We want to hear all about it.
The Flatlander is celebrating this holiday season by compiling holiday stories and traditions from across the Prairies. Tell us yours by submitting this form. We’re also providing a specially curated gift guide featuring small businesses and creators across Saskatchewan and Manitoba. Shop now!
Doreen from Pinawa, MB
The one-room school house and its Christmas Concert – perhaps some readers will also remember the Eaton’s Christmas Tree Shopping Service. Read the full story here.
Liz fromWinnipeg, MB
Not sure of the emotion to place on this story. My sister and I were in grades 5 and 6, perhaps. We were not well off but I now know we weren’t poor either. Christmas meant one gift, of my parent’s choosing, and though we were 15 months apart, our gifts were always identical. That year, maybe 1956 or 1957, we both received 4’ beautiful walking dolls. Cecil Rhodes School (now named Keewatin Prairie Community School) decided to do a toy drive for northern community children after Christmas. Students were asked to bring something to give to less fortunate kids. Yes, you are right!!! We took our walking dolls, and no we didn’t ask or tell our mom first!!! Lordy was she upset!!!!! We did not get replacement gifts lol but we felt pretty ok if I remember!!!!
Bernadette from Regina, SK
When I was a kid, Christmas Eve was a big deal. We’d dress in our new outfits, get into our parkas and boots, and drive to town for the Christmas Eve Pageant at our church. Presented by the Sunday School and Confirmation classes, it featured recitations of Bible verses and Christmas carols about the miraculous birth of Jesus Christ. I loved it! Some years, Mom was the organist. Other years, not, but still, we attended. The church was always packed.
After the pageant, the deacons and elders would hand out the treat bags filled with peanuts and candies, chocolates and mandarin oranges, then we’d head home. Every year, Dad would tease us about seeing Rudolph’s red nose or Santa in the sky, and we’d look, hoping to catch a glimpse of the famous man who delivered gifts to our house every year. We never did see them, of course, but sometimes pretended we did, especially when younger siblings were around.

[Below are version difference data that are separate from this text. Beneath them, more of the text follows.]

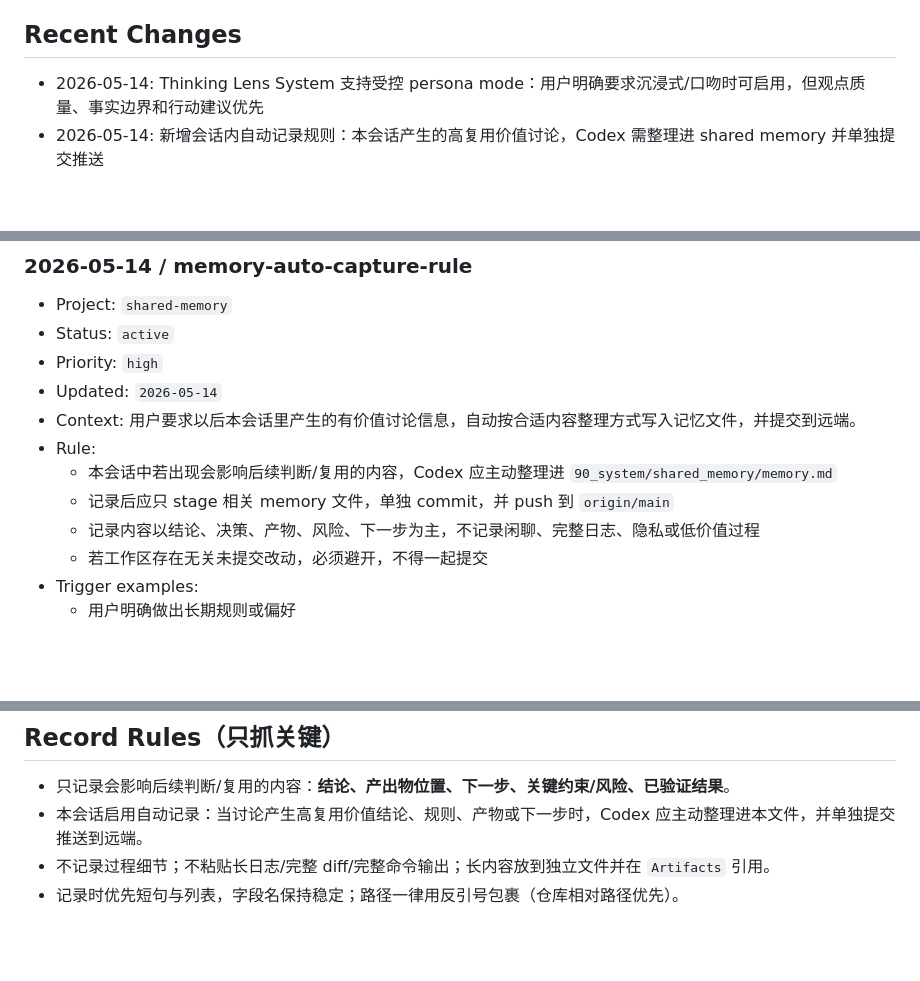
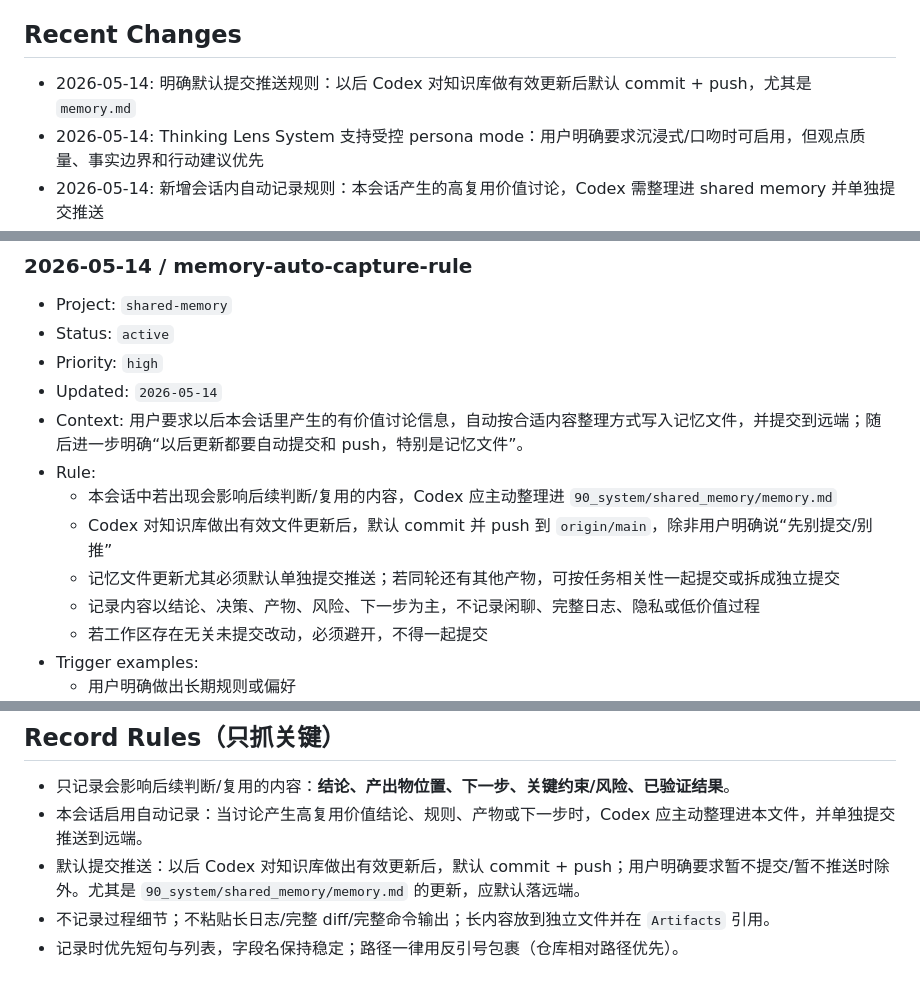
Before and after one commit to xcheese/flux, a Markdown page: 90_system/shared_memory/memory.md, 3 parts joined by grey strips. Drawn GitHub-style; blank space fills up the shorter version.

Commit message:
Record default push rule

```diff
--- a/90_system/shared_memory/memory.md
+++ b/90_system/shared_memory/memory.md
@@ -34,6 +34,7 @@ status: active
 
 ## Recent Changes
 
+- 2026-05-14: 明确默认提交推送规则：以后 Codex 对知识库做有效更新后默认 commit + push，尤其是 `memory.md`
 - 2026-05-14: Thinking Lens System 支持受控 persona mode：用户明确要求沉浸式/口吻时可启用，但观点质量、事实边界和行动建议优先
 - 2026-05-14: 新增会话内自动记录规则：本会话产生的高复用价值讨论，Codex 需整理进 shared memory 并单独提交推送
 - 2026-05-14: 本地 dogfood 专家团评价当前知识库：方向正确，下一阶段应收敛为“投喂 -> 消化 -> 下一步行动”的最小闭环
@@ -142,10 +143,11 @@ status: active
 - Status: `active`
 - Priority: `high`
 - Updated: `2026-05-14`
-- Context: 用户要求以后本会话里产生的有价值讨论信息，自动按合适内容整理方式写入记忆文件，并提交到远端。
+- Context: 用户要求以后本会话里产生的有价值讨论信息，自动按合适内容整理方式写入记忆文件，并提交到远端；随后进一步明确“以后更新都要自动提交和 push，特别是记忆文件”。
 - Rule:
   - 本会话中若出现会影响后续判断/复用的内容，Codex 应主动整理进 `90_system/shared_memory/memory.md`
-  - 记录后应只 stage 相关 memory 文件，单独 commit，并 push 到 `origin/main`
+  - Codex 对知识库做出有效文件更新后，默认 commit 并 push 到 `origin/main`，除非用户明确说“先别提交/别推”
+  - 记忆文件更新尤其必须默认单独提交推送；若同轮还有其他产物，可按任务相关性一起提交或拆成独立提交
   - 记录内容以结论、决策、产物、风险、下一步为主，不记录闲聊、完整日志、隐私或低价值过程
   - 若工作区存在无关未提交改动，必须避开，不得一起提交
 - Trigger examples:
@@ -282,6 +284,7 @@ status: active
 
 - 只记录会影响后续判断/复用的内容：**结论、产出物位置、下一步、关键约束/风险、已验证结果**。
 - 本会话启用自动记录：当讨论产生高复用价值结论、规则、产物或下一步时，Codex 应主动整理进本文件，并单独提交推送到远端。
+- 默认提交推送：以后 Codex 对知识库做出有效更新后，默认 commit + push；用户明确要求暂不提交/暂不推送时除外。尤其是 `90_system/shared_memory/memory.md` 的更新，应默认落远端。
 - 不记录过程细节；不粘贴长日志/完整 diff/完整命令输出；长内容放到独立文件并在 `Artifacts` 引用。
 - 记录时优先短句与列表，字段名保持稳定；路径一律用反引号包裹（仓库相对路径优先）。
 
```
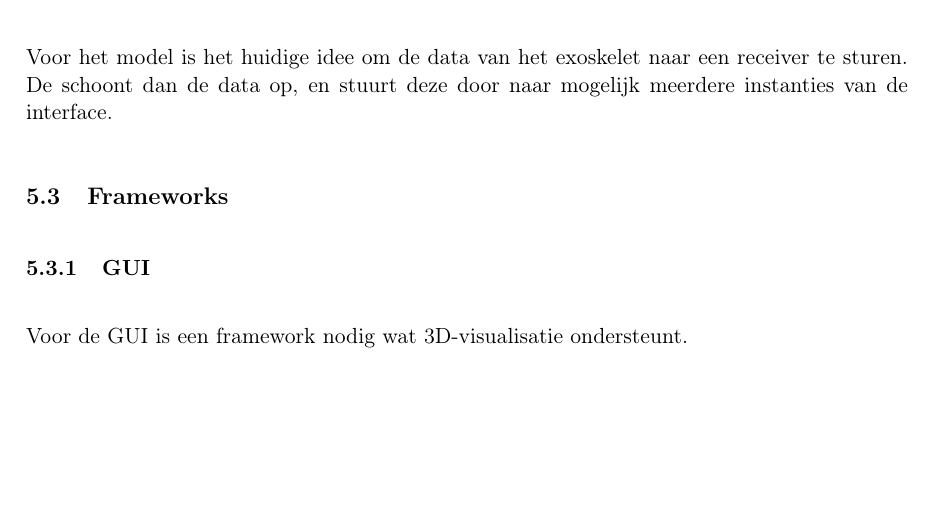
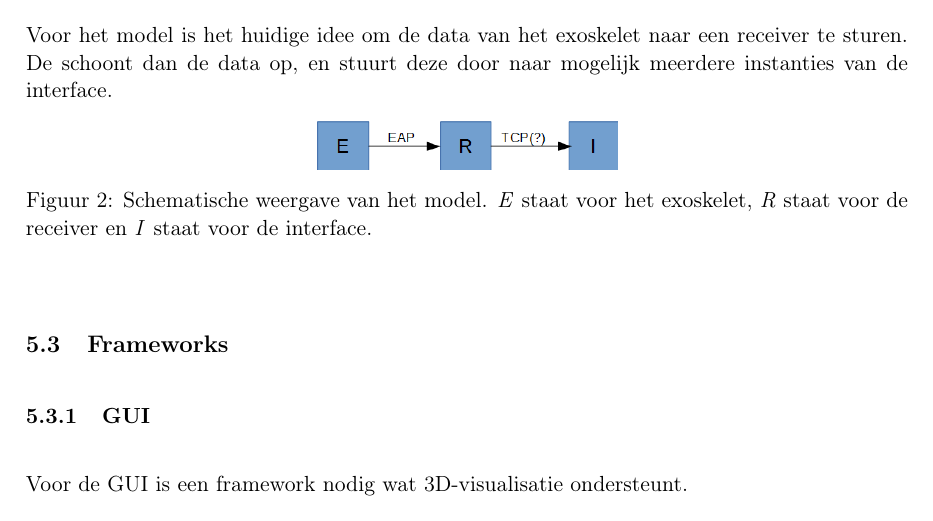
Before and after one commit to RyuuTDF/ProjectMarch, a LaTeX document (Plan van Aanpak/Plan van Aanpak.tex, which reads Plan van Aanpak/5-onderzoeksonderwerpen.tex): part of page 9 of 13, cut so that both start at the same text, the shorter picture padded with empty space. Compiled offline with pdfLaTeX; a missing font is replaced by an installed copy or a similar font.

Commit message:
Plaatje!

```diff
--- a/Plan van Aanpak/5-onderzoeksonderwerpen.tex
+++ b/Plan van Aanpak/5-onderzoeksonderwerpen.tex
@@ -4,6 +4,11 @@ Voor het onderzoeksrapport moeten alle opties worden uitgezocht voor de mogelijk
 In het huidige systeem wordt met behulp van Simulink alle gegevens uit de sensoren bijeengeraapd. Hoe dit precies werkt moet nog worden uitgezocht.
 \subsection{Model}
 Voor het model is het huidige idee om de data van het exoskelet naar een receiver te sturen. De schoont dan de data op, en stuurt deze door naar mogelijk meerdere instanties van de interface.
+\begin{figure}[!ht]
+	\centering
+	\includegraphics[width=150px]{ERIModel}
+	\caption{Schematische weergave van het model. \textit{E} staat voor het exoskelet, \textit{R} staat voor de receiver en \textit{I} staat voor de interface.}
+\end{figure}
 \subsection{Frameworks}
 \subsubsection{GUI}
 Voor de GUI is een framework nodig wat 3D-visualisatie ondersteunt.
```
Also changed, not shown: Plan van Aanpak/ERIModel.png (added).
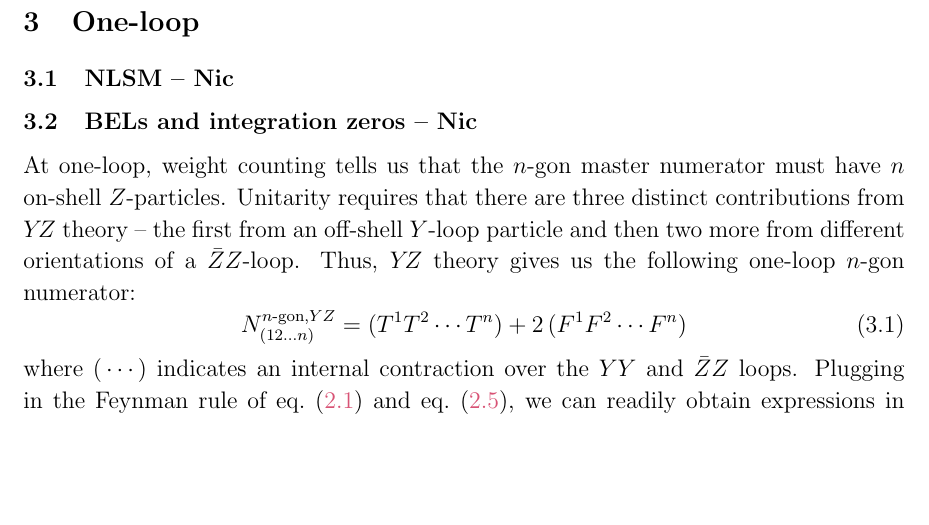
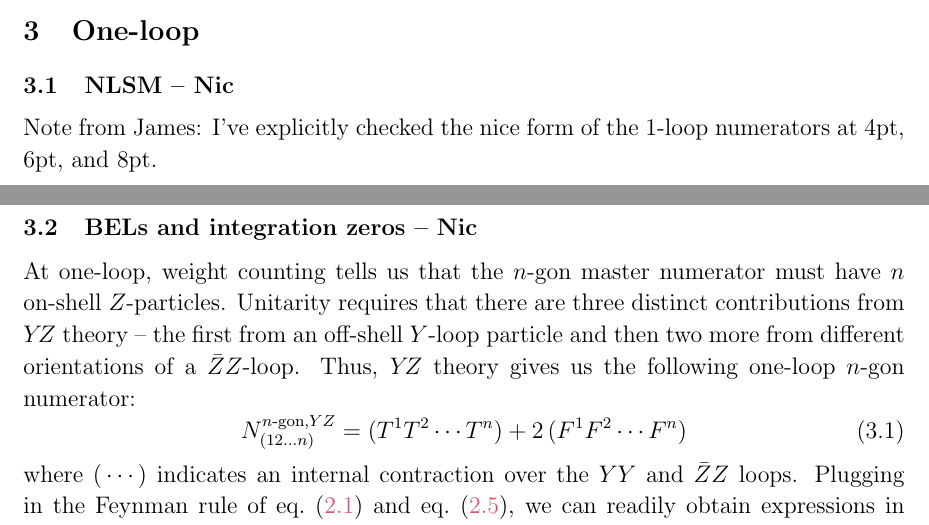
Before and after one commit to nicpavao/2loopNLSM, a LaTeX document (notes/2loopNLSM.tex): part of page 5 of 14 before the commit and two parts of pages 4 and 5 of 14 after it, the two joined at a grey line, cut so that both start at the same text, the shorter picture padded with empty space. Compiled offline with pdfLaTeX; TikZ figures are drawn from their code, not taken from saved files.

Commit message:
1-loop YZ reminder

```diff
--- a/notes/2loopNLSM.tex
+++ b/notes/2loopNLSM.tex
@@ -439,6 +439,8 @@ Now we are prepared to discuss the one-loop case.
 
 \subsection{NLSM -- Nic}
 
+Note from James:  I've explicitly checked the nice form of the 1-loop numerators at 4pt, 6pt, and 8pt.
+
 \subsection{BELs and integration zeros -- Nic}
 
 At one-loop, weight counting tells us that the $n$-gon master numerator must have $n$ on-shell $Z$-particles. Unitarity requires that there are three distinct contributions from $Y\!Z$ theory -- the first from an off-shell $Y$-loop particle and then two more from different orientations of a $\bar{Z}Z$-loop.  Thus, $Y\!Z$ theory gives us the following one-loop $n$-gon numerator:
```
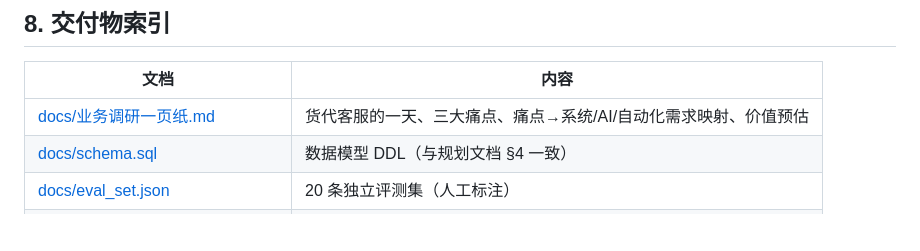
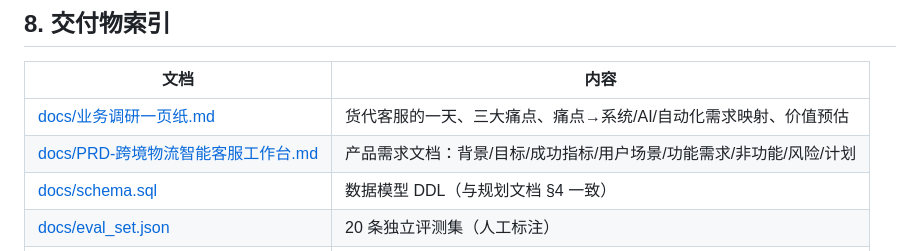
Before and after one commit to jumao-78/logistics-copilot-workbench, a Markdown page: README.md, the part around the change. GitHub-like rendering; blank space fills up the shorter version.

Commit message:
docs: 新增正式 PRD 文档（产品需求文档，与实现对齐）+ README 索引

```diff
--- a/README.md
+++ b/README.md
@@ -205,6 +205,7 @@ DATABASE_URL=mysql+pymysql://user:password@localhost:3306/logistics_copilot?char
 | 文档 | 内容 |
 |---|---|
 | [docs/业务调研一页纸.md](docs/业务调研一页纸.md) | 货代客服的一天、三大痛点、痛点→系统/AI/自动化需求映射、价值预估 |
+| [docs/PRD-跨境物流智能客服工作台.md](docs/PRD-跨境物流智能客服工作台.md) | 产品需求文档：背景/目标/成功指标/用户场景/功能需求/非功能/风险/计划 |
 | [docs/schema.sql](docs/schema.sql) | 数据模型 DDL（与规划文档 §4 一致） |
 | [docs/eval_set.json](docs/eval_set.json) | 20 条独立评测集（人工标注） |
 | [docs/evaluation_report.md](docs/evaluation_report.md) | 评测报告（由 scripts/evaluate.py 生成） |
```
Also changed, not shown: docs/PRD-跨境物流智能客服工作台.md (added, +269 -0 lines).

When we got home, we raced to the living room for a peek under the tree and were called back if we hadn’t hung our coats properly. Even though Dad had again teased that there’d be coal in our stockings because we were brats, there was always something, always gifts, not always what I’d requested in my letter, but always there was something to keep me happy.